1.2 "Petty" petulant, he is belittling the argument of debate
1.3 suggesting that the
men were forced to
2.1 free verse
2.1.1 one stanza- mimics a rant or speech
2.2 Iambic pentameter
2.2.1 portrays rhythm of speech
2.2.2 rhythm of drums-
2.2.3 rhythm of Shakespeare-
kind of framing
3 "to please newspapers"
3.1 He is criticising the
of the war
3.1.1 Could perhaps be a response to the
likes of Jessie Pope and her poem
“Who’s for the Game?” and various
other jingoist writers of the time.
3.2 arguing for a quieter form of
patriotism which deals with the love
for the earth in which he was born.
3.3 "grow hot with love of English men"
3.3.1 that patriots have almost a
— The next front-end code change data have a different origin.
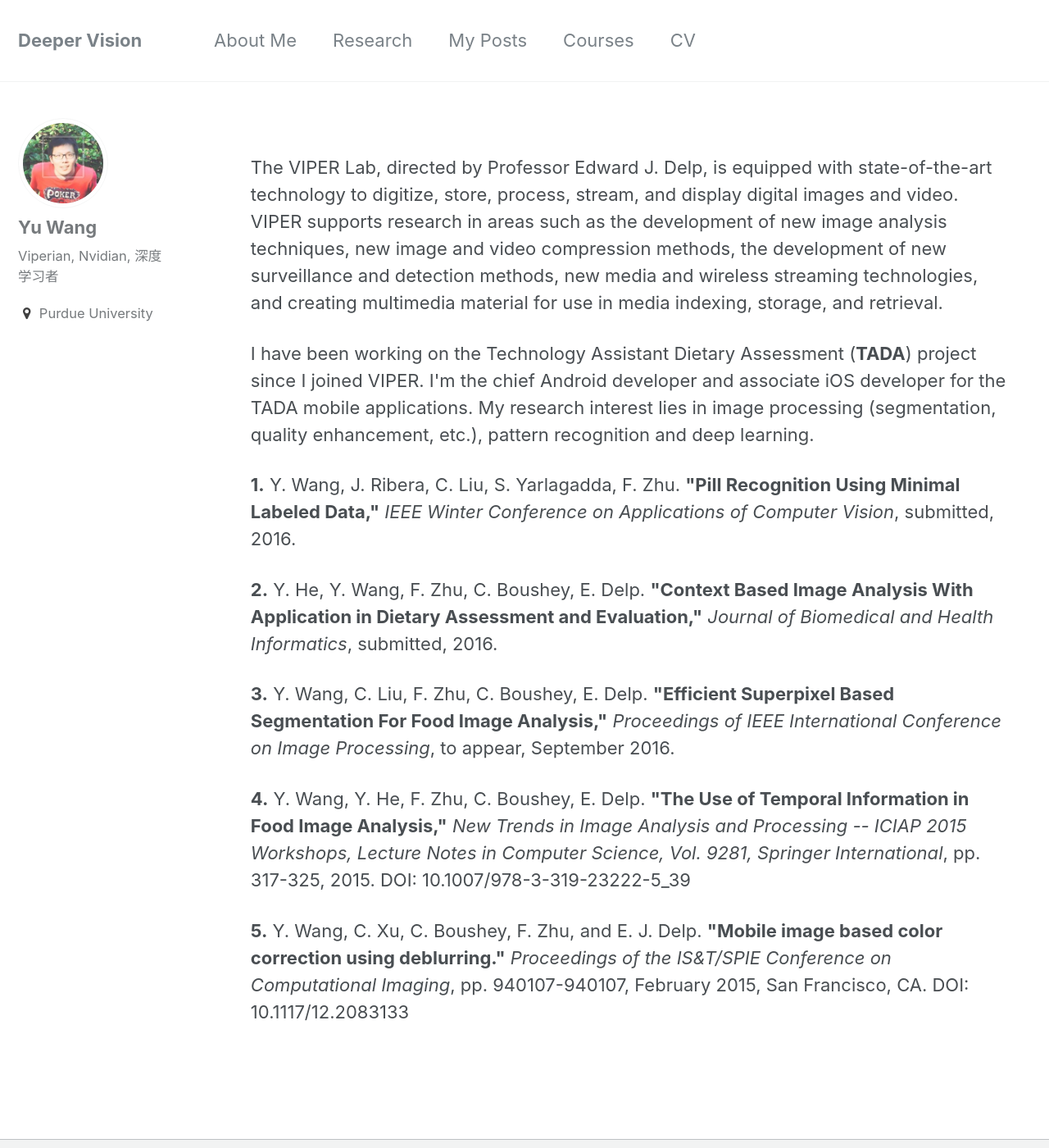
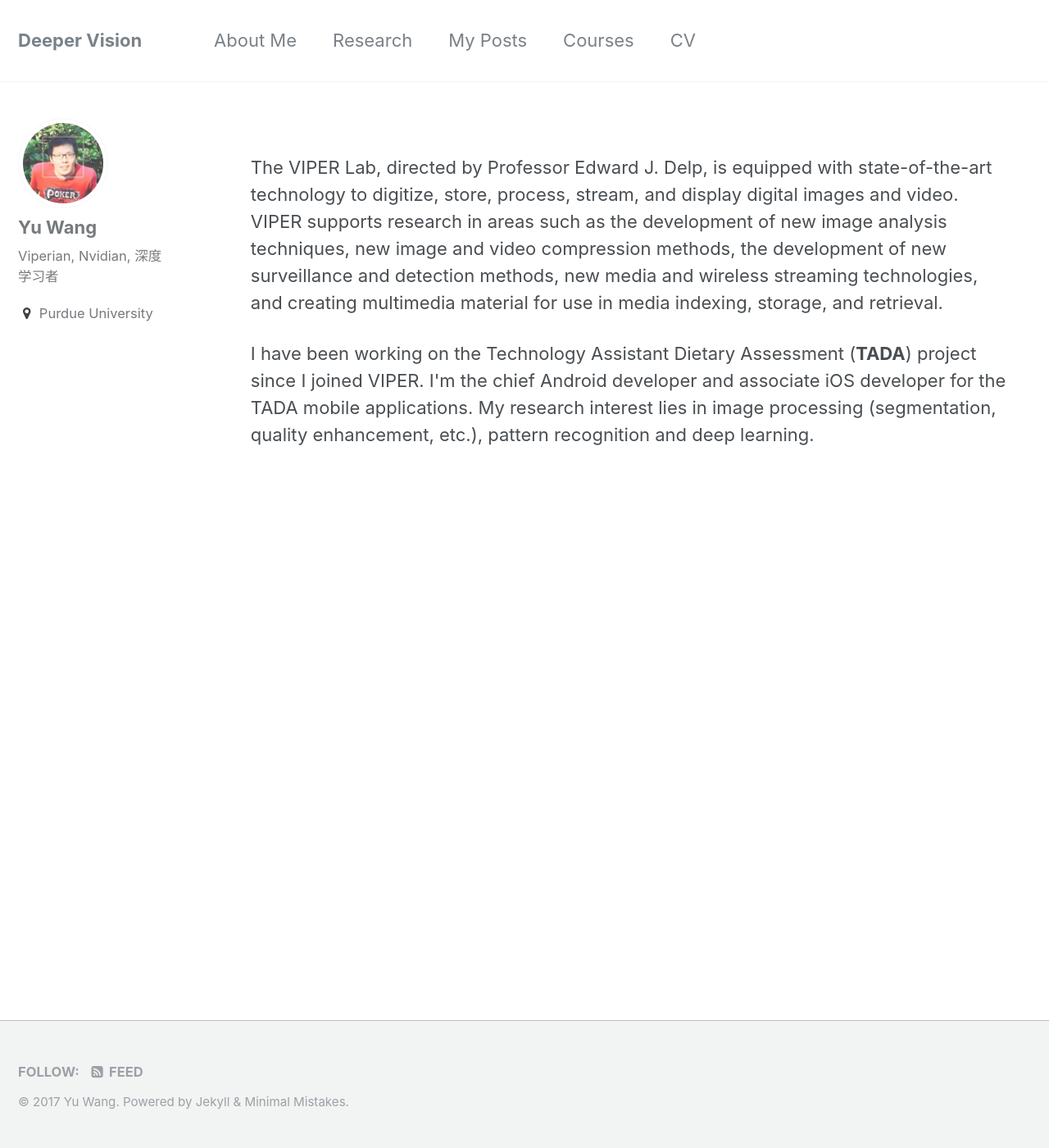
Before and after one commit to ywang-purdue/ywang-purdue.github.io, a Jekyll site: the page built from research.html, in a window 1280 px wide and 1400 px high. Shown: the whole window at 82% size. Built offline with Jekyll 4.4.1, drawn with Linux system fonts in a browser that asks for light colours.

Commit message:
removed publications from research page

```diff
--- a/courses.html
+++ b/courses.html
@@ -11,7 +11,7 @@ author_profile: true
 					<ul>
 
 						<li>ECE 637 Image Processing I</li>
-						<li>ECE 641 Model Based Signal and Image Processing (previously Image Processing II)</li>
+						<li>ECE 641 Model Based Signal and Image Processing</li>
 						<li>ECE 661 Computer Vision</li>
 						<li>ECE 662 Pattern Recognition</li>
 						<li>CS 578 Statistical Machine Learning</li>
--- a/research.html
+++ b/research.html
@@ -12,28 +12,6 @@ author_profile: true
 					<br>
 					<p>I have been working on the Technology Assistant Dietary Assessment (<b>TADA</b>) project since I joined VIPER. I'm the chief Android developer and associate iOS developer for the TADA mobile applications. My research interest lies in image processing (segmentation, quality enhancement, etc.), pattern recognition and deep learning. </p>
 
-					<p><b>1.</b> Y. Wang,  J. Ribera, C. Liu, S. Yarlagadda, F. Zhu.
-					<b>"Pill Recognition Using Minimal Labeled Data,"</b>
-					<i>IEEE Winter Conference on Applications of Computer Vision</i>, submitted, 2016.</p>
-
-					<p><b>2.</b> Y. He, Y. Wang,  F. Zhu, C. Boushey, E. Delp.
-					<b>"Context Based Image Analysis With Application in Dietary Assessment and Evaluation,"</b>
-					<i>Journal of Biomedical and Health Informatics</i>, submitted, 2016.</p>
-
-					<p><b>3.</b> Y. Wang, C. Liu,  F. Zhu, C. Boushey, E. Delp.
-					<b>"Efficient Superpixel Based Segmentation For Food Image Analysis,"</b>
-					<i>Proceedings of IEEE International Conference on Image Processing</i>, to appear, September 2016.</p>
-
-					<p><b>4.</b> Y. Wang, Y. He,  F. Zhu, C. Boushey, E. Delp. <b>"The Use of Temporal
-					Information in Food Image Analysis,"</b> <i>New Trends in Image Analysis and
-					Processing -- ICIAP 2015 Workshops, Lecture Notes in Computer Science,
-					Vol. 9281, Springer International</i>, pp. 317-325, 2015.
-					DOI: <a href="http://dx.doi.org/10.1007/978-3-319-23222-5_39">10.1007/978-3-319-23222-5_39 </a></p>
-
-					<p><b>5.</b> Y. Wang, C. Xu, C. Boushey, F. Zhu, and E. J. Delp. <b>"Mobile image based color correction using deblurring."</b>
-					<i>Proceedings of the IS&amp;T/SPIE Conference on Computational Imaging</i>, pp. 940107-940107, February 2015, San Francisco, CA.
-					DOI: <a href="http://dx.doi.org/10.1117/12.2083133">10.1117/12.2083133 </a></p>
-
 
 				</div> <!-- end of #main -->
 				<!-- end of #sidebar -->
```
false love for their country, as
they only love England as to
please the newspapers, and
therefore have a blind loyalty
to England. The beginning of
the poem therefore has an
scornful, angry tone.
4 "banging a gong"
4.1 ambiguous, referring to the Kaiser
4.1.1 who is made to look ridiculous
22.214.171.124 idea is ludicrous- he is making a
lot of noise but not doing anything
126.96.36.199.1 He is being critical
5 "two witches cauldrons roar"
5.1 It is as though he is watching a storm
5.2 empathising the ferocity of the hatred
5.3 witches, magic and the supernatural =
all beyond our control- perhaps
suggests the war/ patriotism is irrational
5.3.1 he has unwilllingly
been dragged into
6 was written on 26th December 1915
6.1 written After an argument with his Father
6.1.2 accused of not
6.2 enlisted and so
joined the Artists
Rifles on July 1915.
6.2.1 Edward Thomas had been
serving in the army for just over
six months. he worked as a map